▶ DATA RECORDS:
........

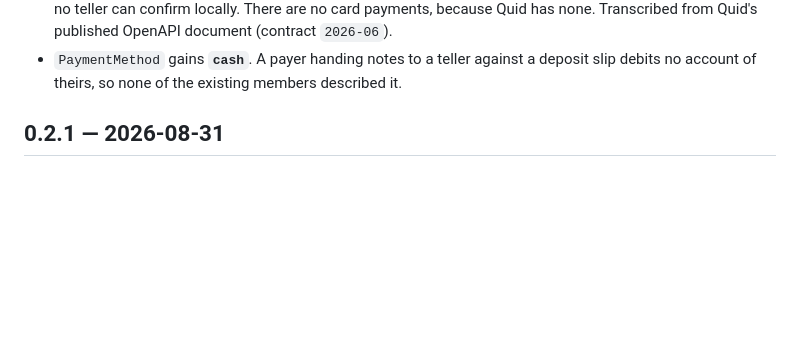
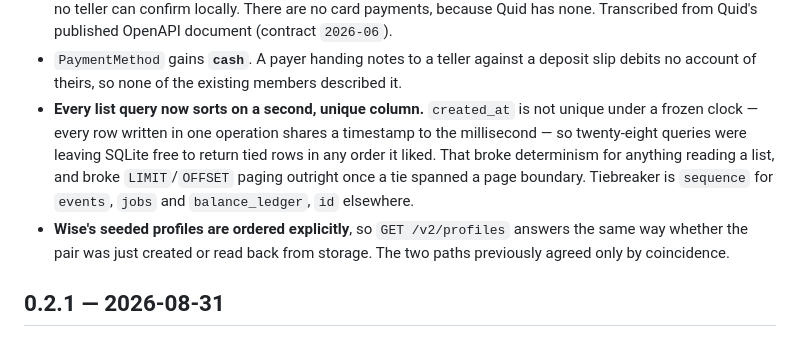
Before and after one commit to dsasante1/paybox, a Markdown page: CHANGELOG.md, the part around the change. Drawn GitHub-style; blank space fills up the shorter version.

Commit message:
docs: record the list-ordering rule and refresh counts
The tiebreaker requirement is an invariant a new list query has to honour, so
it belongs beside the other storage conventions rather than only in the commit
that introduced it. Test counts refreshed to match.

Co-Authored-By: Claude Opus 5 <noreply@anthropic.com>

```diff
--- a/CHANGELOG.md
+++ b/CHANGELOG.md
@@ -20,6 +20,16 @@ out with the next tag — see [docs/releasing.md](docs/releasing.md).
 - `PaymentMethod` gains **`cash`**. A payer handing notes to a teller against
   a deposit slip debits no account of theirs, so none of the existing members
   described it.
+- **Every list query now sorts on a second, unique column.** `created_at` is
+  not unique under a frozen clock — every row written in one operation shares a
+  timestamp to the millisecond — so twenty-eight queries were leaving SQLite
+  free to return tied rows in any order it liked. That broke determinism for
+  anything reading a list, and broke `LIMIT`/`OFFSET` paging outright once a
+  tie spanned a page boundary. Tiebreaker is `sequence` for `events`, `jobs`
+  and `balance_ledger`, `id` elsewhere.
+- **Wise's seeded profiles are ordered explicitly**, so `GET /v2/profiles`
+  answers the same way whether the pair was just created or read back from
+  storage. The two paths previously agreed only by coincidence.
 
 ## 0.2.1 — 2026-08-31
 
```
Also changed, not shown: CLAUDE.md (+2 -1 lines).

........

▶ WORK ITEM:
Look over the records above and filter for each line with the word "CHANGELOG".

▶ PROBLEM SOLUTION:
Before and after one commit to dsasante1/paybox, a Markdown page: CHANGELOG.md, the part around the change. Drawn GitHub-style; blank space fills up the shorter version.
--- a/CHANGELOG.md
+++ b/CHANGELOG.md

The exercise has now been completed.